(WHAT NEEDS TO BE DONE) For this exercise, write out every entry exactly and leave the pictures out.

(DATA SHOWN)
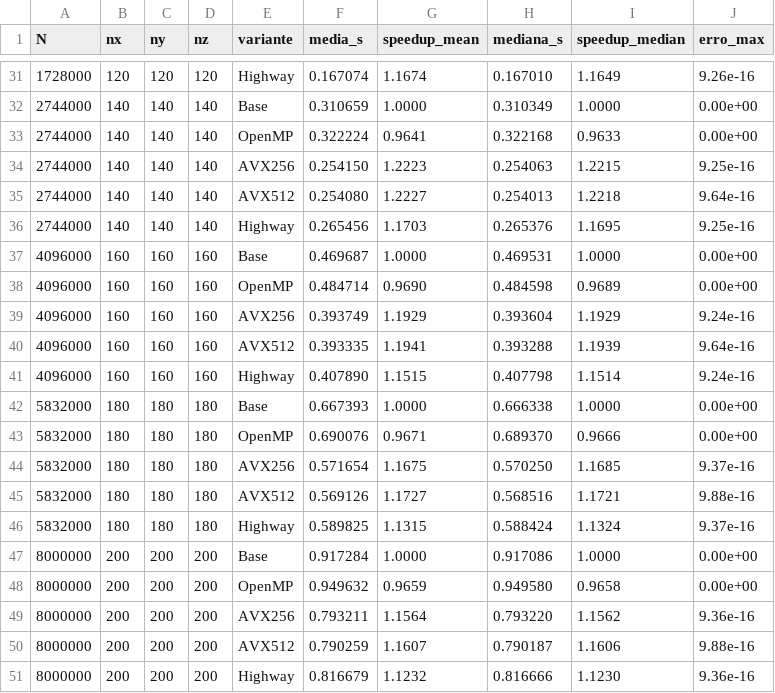
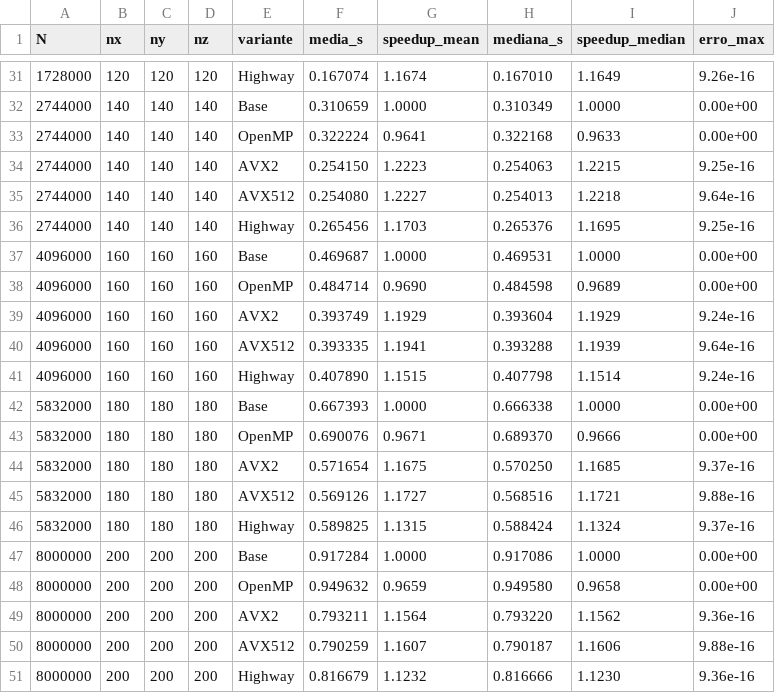
Before and after one commit to gddeazevedo/kernels_vectorization, a CSV file: experiments/spmv/gcc/spmv_runs.csv, drawn as a sheet; only a part is shown, gaps mark what is left out; the diff covers the shown part only.

```diff
--- a/experiments/spmv/gcc/spmv_runs.csv
+++ b/experiments/spmv/gcc/spmv_runs.csv
@@ -33,3 +33,3 @@ N,nx,ny,nz,variante,media_s,speedup_mean,mediana_s,speedup_median,erro_max
 2744000,140,140,140,OpenMP,0.322224,0.9641,0.322168,0.9633,0.00e+00
-2744000,140,140,140,AVX256,0.254150,1.2223,0.254063,1.2215,9.25e-16
+2744000,140,140,140,AVX2,0.254150,1.2223,0.254063,1.2215,9.25e-16
 2744000,140,140,140,AVX512,0.254080,1.2227,0.254013,1.2218,9.64e-16
@@ -38,3 +38,3 @@ N,nx,ny,nz,variante,media_s,speedup_mean,mediana_s,speedup_median,erro_max
 4096000,160,160,160,OpenMP,0.484714,0.9690,0.484598,0.9689,0.00e+00
-4096000,160,160,160,AVX256,0.393749,1.1929,0.393604,1.1929,9.24e-16
+4096000,160,160,160,AVX2,0.393749,1.1929,0.393604,1.1929,9.24e-16
 4096000,160,160,160,AVX512,0.393335,1.1941,0.393288,1.1939,9.64e-16
@@ -43,3 +43,3 @@ N,nx,ny,nz,variante,media_s,speedup_mean,mediana_s,speedup_median,erro_max
 5832000,180,180,180,OpenMP,0.690076,0.9671,0.689370,0.9666,0.00e+00
-5832000,180,180,180,AVX256,0.571654,1.1675,0.570250,1.1685,9.37e-16
+5832000,180,180,180,AVX2,0.571654,1.1675,0.570250,1.1685,9.37e-16
 5832000,180,180,180,AVX512,0.569126,1.1727,0.568516,1.1721,9.88e-16
@@ -48,3 +48,3 @@ N,nx,ny,nz,variante,media_s,speedup_mean,mediana_s,speedup_median,erro_max
 8000000,200,200,200,OpenMP,0.949632,0.9659,0.949580,0.9658,0.00e+00
-8000000,200,200,200,AVX256,0.793211,1.1564,0.793220,1.1562,9.36e-16
+8000000,200,200,200,AVX2,0.793211,1.1564,0.793220,1.1562,9.36e-16
 8000000,200,200,200,AVX512,0.790259,1.1607,0.790187,1.1606,9.88e-16
```
Also changed, not shown: 6 edited cells elsewhere in this file, experiments/ilu0/gcc/ilu0_runs.csv, experiments/ilu0/icx/ilu0_runs.csv, 14 other files.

(THE ANSWER)
Before and after one commit to gddeazevedo/kernels_vectorization, a CSV file: experiments/spmv/gcc/spmv_runs.csv, drawn as a sheet; only a part is shown, gaps mark what is left out; the diff covers the shown part only.

```diff
--- a/experiments/spmv/gcc/spmv_runs.csv
+++ b/experiments/spmv/gcc/spmv_runs.csv
@@ -33,3 +33,3 @@ N,nx,ny,nz,variante,media_s,speedup_mean,mediana_s,speedup_median,erro_max
 2744000,140,140,140,OpenMP,0.322224,0.9641,0.322168,0.9633,0.00e+00
-2744000,140,140,140,AVX256,0.254150,1.2223,0.254063,1.2215,9.25e-16
+2744000,140,140,140,AVX2,0.254150,1.2223,0.254063,1.2215,9.25e-16
 2744000,140,140,140,AVX512,0.254080,1.2227,0.254013,1.2218,9.64e-16
@@ -38,3 +38,3 @@ N,nx,ny,nz,variante,media_s,speedup_mean,mediana_s,speedup_median,erro_max
 4096000,160,160,160,OpenMP,0.484714,0.9690,0.484598,0.9689,0.00e+00
-4096000,160,160,160,AVX256,0.393749,1.1929,0.393604,1.1929,9.24e-16
+4096000,160,160,160,AVX2,0.393749,1.1929,0.393604,1.1929,9.24e-16
 4096000,160,160,160,AVX512,0.393335,1.1941,0.393288,1.1939,9.64e-16
@@ -43,3 +43,3 @@ N,nx,ny,nz,variante,media_s,speedup_mean,mediana_s,speedup_median,erro_max
 5832000,180,180,180,OpenMP,0.690076,0.9671,0.689370,0.9666,0.00e+00
-5832000,180,180,180,AVX256,0.571654,1.1675,0.570250,1.1685,9.37e-16
+5832000,180,180,180,AVX2,0.571654,1.1675,0.570250,1.1685,9.37e-16
 5832000,180,180,180,AVX512,0.569126,1.1727,0.568516,1.1721,9.88e-16
@@ -48,3 +48,3 @@ N,nx,ny,nz,variante,media_s,speedup_mean,mediana_s,speedup_median,erro_max
 8000000,200,200,200,OpenMP,0.949632,0.9659,0.949580,0.9658,0.00e+00
-8000000,200,200,200,AVX256,0.793211,1.1564,0.793220,1.1562,9.36e-16
+8000000,200,200,200,AVX2,0.793211,1.1564,0.793220,1.1562,9.36e-16
 8000000,200,200,200,AVX512,0.790259,1.1607,0.790187,1.1606,9.88e-16
```
Also changed, not shown: 6 edited cells elsewhere in this file, experiments/ilu0/gcc/ilu0_runs.csv, experiments/ilu0/icx/ilu0_runs.csv, 14 other files.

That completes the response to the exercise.